The problem that criminals encounter is "the transcendence of chaos" which serves as an addiction and the final arrest when the deviant is caught is sometimes seen as a relief. (Katz J 1988-Seductions of crime: Moral and Sensual Attractions in Doing Evil) A more modern theory that "follows on" from the arguments of the likes of Becker etc is Braithwaite's "Reintegrative Shaming Theory". Braithwaite looked at the process of shaming which he sees as a form of social control. He argues that there are two types of shaming. The first type is reintegrative itself, where the offender is brought back from deviance and into the fold of society and the second is disintegrative. This is where the offender is shunned for good (i.e. he is unable to remove his deviant label, in agreement with Becker).

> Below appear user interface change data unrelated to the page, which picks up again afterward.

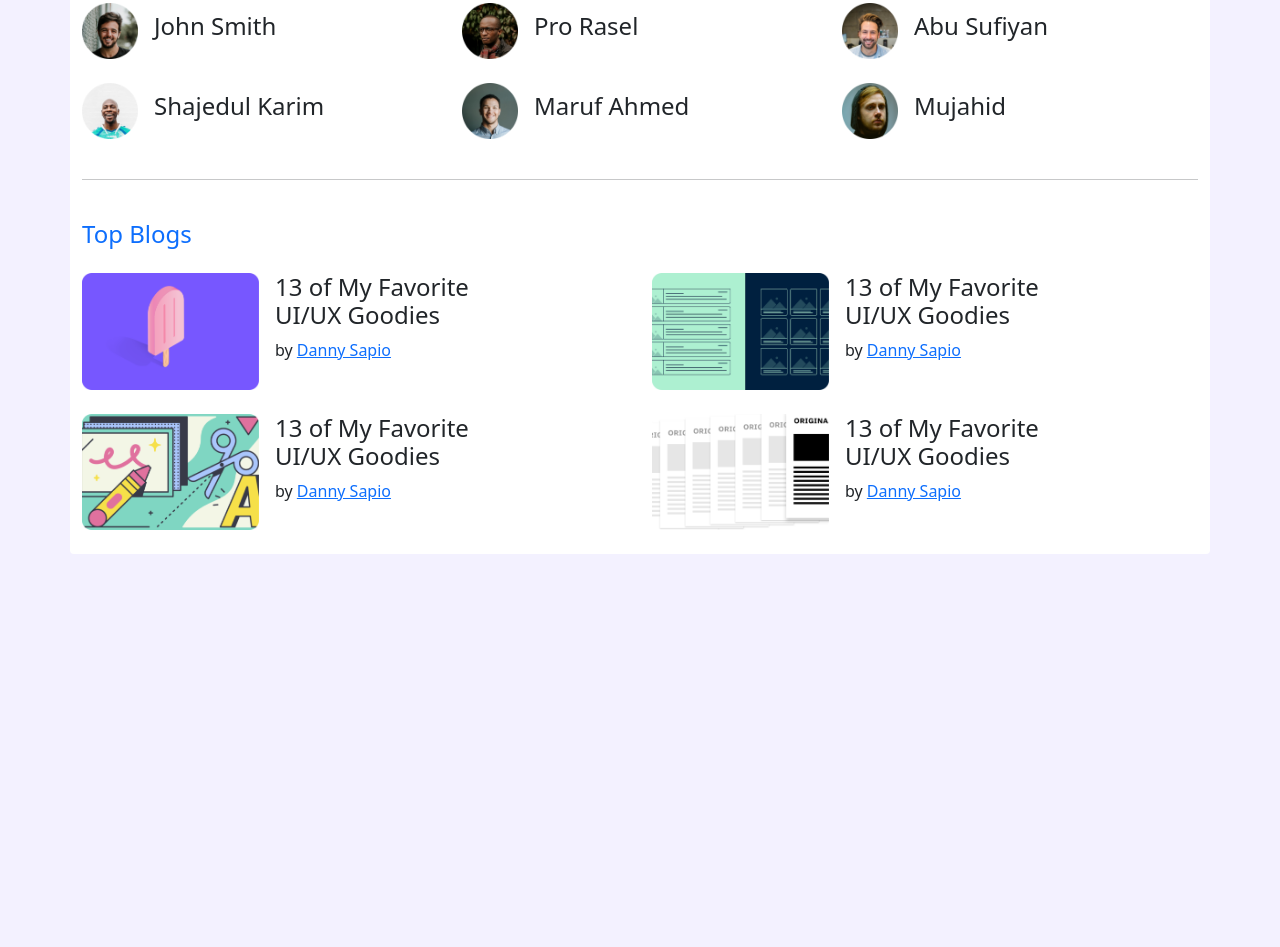
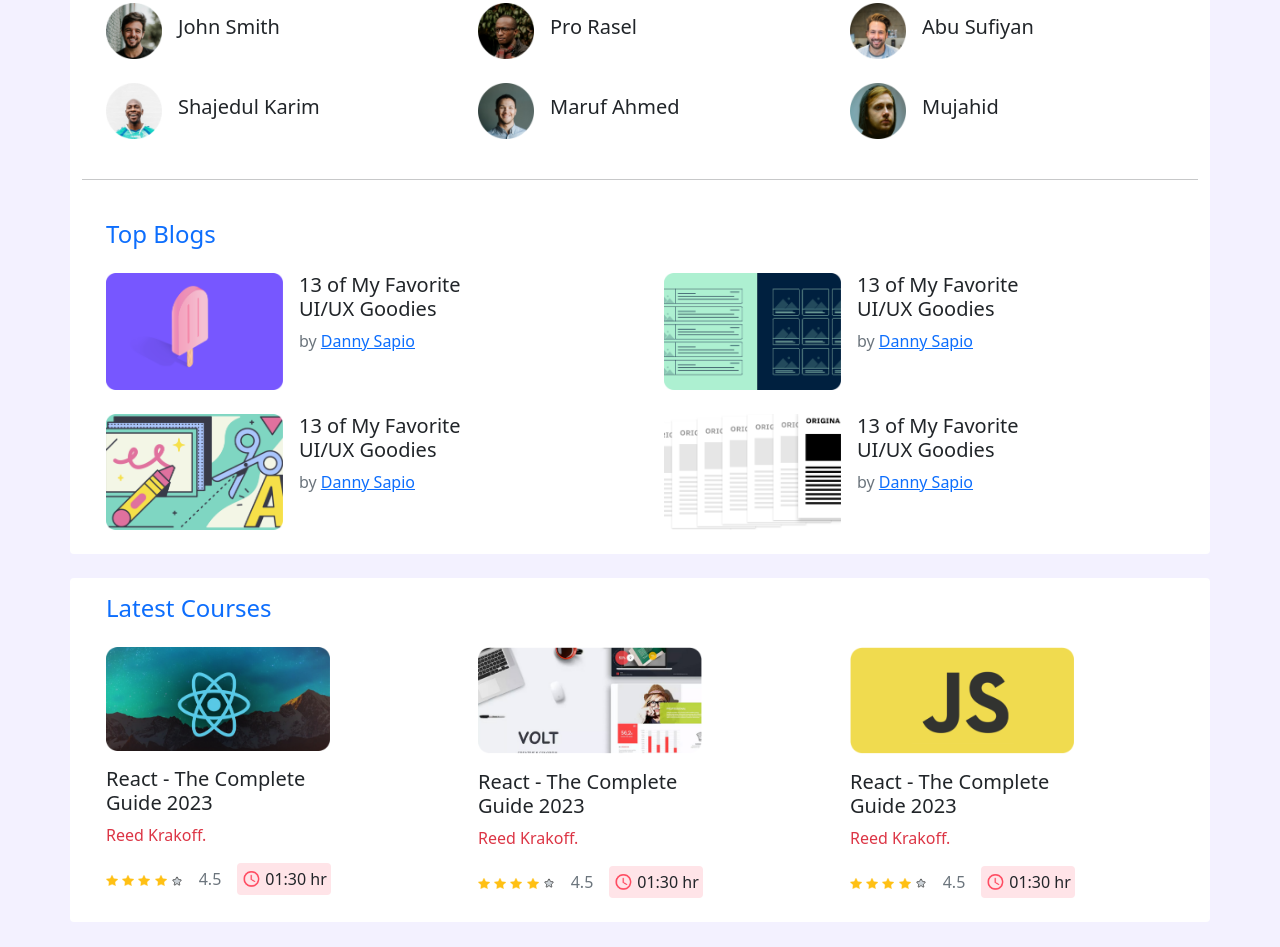
Before and after one commit to 01521707416/leader-board-bootstrap, a plain HTML site: page index.html in a window 1280 px wide. Shown: the part 173-1120 px from the top of the page. Before the commit the page ends 800 px from the top, so only its background shows below. Drawn offline with nearby package versions, Linux system fonts and the light colour scheme.

Commit message:
some commi

```diff
--- a/index.html
+++ b/index.html
@@ -49,66 +49,140 @@
     <!-- Header Ends -->
 
     <main>
+        <!-- Top players and blogs section starts -->
         <section class="container bg-white rounded">
-            <div class="top-players">
+            <div class="top-players ps-4">
                 <h4 class="text-primary mb-4 my-4 pt-3">Top Players</h4>
                 <div class="row gy-4 pb-4">
                     <div class="col-12 col-md-6 col-lg-4 d-flex align-items-center">
                         <img width="56px" src="images/players/player-1.png" alt="">
-                        <h4 class="ms-3">John Smith</h4>
+                        <h5 class="ms-3 text-sm">John Smith</h5>
                     </div>
                     <div class="col-12 col-md-6 col-lg-4 d-flex align-items-center">
                         <img width="56px" src="images/players/player-2.png" alt="">
-                        <h4 class="ms-3">Pro Rasel</h4>
+                        <h5 class="ms-3 text-sm">Pro Rasel</h5>
                     </div>
                     <div class="col-12 col-md-6 col-lg-4 d-flex align-items-center">
                         <img width="56px" src="images/players/player-3.png" alt="">
-                        <h4 class="ms-3">Abu Sufiyan</h4>
+                        <h5 class="ms-3 text-sm">Abu Sufiyan</h5>
                     </div>
                     <div class="col-12 col-md-6 col-lg-4 d-flex align-items-center">
                         <img width="56px" src="images/players/player-4.png" alt="">
-                        <h4 class="ms-3">Shajedul Karim</h4>
+                        <h5 class="ms-3 text-sm">Shajedul Karim</h5>
                     </div>
                     <div class="col-12 col-md-6 col-lg-4 d-flex align-items-center">
                         <img width="56px" src="images/players/player-5.png" alt="">
-                        <h4 class="ms-3">Maruf Ahmed</h4>
+                        <h5 class="ms-3 text-sm">Maruf Ahmed</h5>
                     </div>
                     <div class="col-12 col-md-6 col-lg-4 d-flex align-items-center">
                         <img width="56px" src="images/players/player-6.png" alt="">
-                        <h4 class="ms-3">Mujahid</h4>
+                        <h5 class="ms-3 text-sm">Mujahid</h5>
                     </div>
                 </div>
             </div>
             <hr>
-            <div class="top-blogs pb-4">
+            <div class="top-blogs pb-4 ps-4">
                 <h4 class="text-primary mb-4 my-4 pt-3">Top Blogs</h4>
                 <div class="row g-4">
                     <div class="col-md-12 col-lg-6 d-flex">
                         <img width="177px" src="images/blogs/blog-1.png" alt="">
                         <div>
-                            <h4 class="ps-3">13 of My Favorite <br> UI/UX Goodies</h4>
-                            <p class="ps-3">by <a href="">Danny Sapio</a></p>
+                            <h5 class="ps-3">13 of My Favorite <br> UI/UX Goodies</h5>
+                            <p class="ps-3 text-secondary">by <a href="">Danny Sapio</a></p>
                         </div>
                     </div>
                     <div class="col-md-12 col-lg-6 d-flex">
                         <img width="177px" src="images/blogs/blog-2.png" alt="">
                         <div>
-                            <h4 class="ps-3">13 of My Favorite <br> UI/UX Goodies</h4>
-                            <p class="ps-3">by <a href="">Danny Sapio</a></p>
+                            <h5 class="ps-3">13 of My Favorite <br> UI/UX Goodies</h5>
+                            <p class="ps-3 text-secondary">by <a href="">Danny Sapio</a></p>
                         </div>
                     </div>
                     <div class="col-md-12 col-lg-6 d-flex">
                         <img width="177px" src="images/blogs/blog-3.png" alt="">
                         <div>
-                            <h4 class="ps-3">13 of My Favorite <br> UI/UX Goodies</h4>
-                            <p class="ps-3">by <a href="">Danny Sapio</a></p>
+                            <h5 class="ps-3">13 of My Favorite <br> UI/UX Goodies</h5>
+                            <p class="ps-3 text-secondary">by <a href="">Danny Sapio</a></p>
                         </div>
                     </div>
                     <div class="col-md-12 col-lg-6 d-flex">
                         <img width="177px" src="images/blogs/blog-4.png" alt="">
                         <div>
-                            <h4 class="ps-3">13 of My Favorite <br> UI/UX Goodies</h4>
-                            <p class="ps-3">by <a href="">Danny Sapio</a></p>
+                            <h5 class="ps-3">13 of My Favorite <br> UI/UX Goodies</h5>
+                            <p class="ps-3 text-secondary">by <a href="">Danny Sapio</a></p>
+                        </div>
+                    </div>
+                </div>
+            </div>
+        </section>
+        <!-- Top players and blogs section ends -->
+
+        <!-- Latest Courses section starts -->
+        <section class="container bg-white rounded" style="margin-bottom: 25px;">
+            <div class="latest-course ps-4">
+                <h4 class="text-primary mb-4 my-4 pt-3">Latest Courses</h4>
+                <div class="row gy-4 pb-4">
+                    <div class="col-lg-4 col-md-12">
+                        <img src="images/courses/course-1.png" width="224px" alt="">
+                        <div>
+                            <h5 class="mt-3">React - The Complete <br> Guide 2023</h5>
+                            <p class="text-danger">Reed Krakoff.</p>
+                        </div>
+                        <div class="d-flex align-items-center">
+                            <span class="me-3">
+                                <img src="images/icons/star.png" width="12px" alt="">
+                                <img src="images/icons/star.png" width="12px" alt="">
+                                <img src="images/icons/star.png" width="12px" alt="">
+                                <img src="images/icons/star.png" width="12px" alt="">
+                                <img src="images/icons/star-duotone.svg" width="12px" alt="">
+                            </span>
+                            <span class="me-3 text-secondary">4.5</span>
+                            <span style="background-color: #FFE4E8;" class="d-flex align-items-center rounded p-1">
+                                <img src="images/icons/clock.png" width="20px" alt="" class="me-1">
+                                01:30 hr
+                            </span>
+                        </div>
+                    </div>
+                    <div class="col-lg-4 col-md-12">
+                        <img src="images/courses/course-2.png" width="224px" alt="">
+                        <div>
+                            <h5 class="mt-3">React - The Complete <br> Guide 2023</h5>
+                            <p class="text-danger">Reed Krakoff.</p>
+                        </div>
+                        <div class="d-flex align-items-center">
+                            <span class="me-3">
+                                <img src="images/icons/star.png" width="12px" alt="">
+                                <img src="images/icons/star.png" width="12px" alt="">
+                                <img src="images/icons/star.png" width="12px" alt="">
+                                <img src="images/icons/star.png" width="12px" alt="">
+                                <img src="images/icons/star-duotone.svg" width="12px" alt="">
+                            </span>
+                            <span class="me-3 text-secondary">4.5</span>
+                            <span style="background-color: #FFE4E8;" class="d-flex align-items-center rounded p-1">
+                                <img src="images/icons/clock.png" width="20px" alt="" class="me-1">
+                                01:30 hr
+                            </span>
+                        </div>
+                    </div>
+                    <div class="col-lg-4 col-md-12">
+                        <img src="images/courses/course-3.png" width="224px" alt="">
+                        <div>
+                            <h5 class="mt-3">React - The Complete <br> Guide 2023</h5>
+                            <p class="text-danger">Reed Krakoff.</p>
+                        </div>
+                        <div class="d-flex align-items-center">
+                            <span class="me-3">
+                                <img src="images/icons/star.png" width="12px" alt="">
+                                <img src="images/icons/star.png" width="12px" alt="">
+                                <img src="images/icons/star.png" width="12px" alt="">
+                                <img src="images/icons/star.png" width="12px" alt="">
+                                <img src="images/icons/star-duotone.svg" width="12px" alt="">
+                            </span>
+                            <span class="me-3 text-secondary">4.5</span>
+                            <span style="background-color: #FFE4E8;" class="d-flex align-items-center rounded p-1">
+                                <img src="images/icons/clock.png" width="20px" alt="" class="me-1">
+                                01:30 hr
+                            </span>
                         </div>
                     </div>
                 </div>
```
Also changed, not shown: images/icons/Ash_star.png (added), images/icons/star-duotone.svg (added).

Braithwaite argued that disintegrative shaming creates a class of outcasts and his views are extremely consistent with other labelling theorists. He suggested that offenders are often stopped from re-entering legitimate society and become more deeply involved with crime as a result. He also maintains that reintegrative shaming can only be effective if there were ceremonies or gestures of forgiveness by society. Braithwaite also points out that society has many "ceremonies" to demote people to deviant status (i.e. trials) but there are none to remove the deviant status.

(Braithwaite J 1989-Crime, Shame and Reintegration) Policy limitations and implication of Labelling Labelling theory has been criticised for being too simplistic and that the suggestion that attempts to control crime, actually makes the problem worse is perhaps short sighted, seeing is we would live in a state of anarchy if there weren't any attempts to enforce some sort of law and order. A key criticism is that the theorists do not attempt to go into any detail about why people decide to delve into primary deviance and then why some people go on to secondary deviance and others do not.

Also, the individuals that are labelled in these theories usually come from poor socio-economic backgrounds and those in control of society are blamed for the labelling of the proletariat. This completely ignores white collar crime e.g. fraud and embezzlement which is going against the norms and laws in our society and therefore they are seen as acts of deviance. From reading about labelling, it seems that this area is not even taken into account, let alone explained. Also, gender is largely ignored and labelling theories to my knowledge do not explain domestic violence. I.e. A man can be deviant by abusing his wife or vice versa and yet they are not labelled as such and can still be successful through legitimate means.

Conclusion

Looking at the theories, although some are proclaimed out of date, it seems to me that some of the arguments are actually relevant to today (if only partly). For instance, it seems to me that the Hall et al study of mugging is extremely similar to the recent moral panic we have experienced after the Birmingham shooting. The moral panic could have been used to temporarily distract the public from situations such as the fire-fighters strike and the forthcoming war against Iraq, as Blair was not receiving the public support he wanted in order to govern the country.

Also, it could be argued that asylum seekers are being labelled as terrorists to distract us from various socio-economic problems. Also, the labelling belief that a deviant act is not universally defined as such could be used to explain the campaign to legalise cannabis because some people see this as deviant in this country, but in Holland where people turn a blind eye to marijuana users, it would be seen a more of a normality.

Obviously as I have highlighted in the above section, there are limitations. In a capitalist society, it surprises me that commonplace white collar crime is overlooked and some of the explanations used are quite simplistic and not fully explanatory. E.g. there is no in-depth explanation for what actually causes primary deviance. It would be helpful if this could try to be explained by both psychological and sociological arguments to create a fuller understanding. I would also like to see some literature (if it exists) on how the labelling perspective relates to paedophilia and the moral panics that surround it.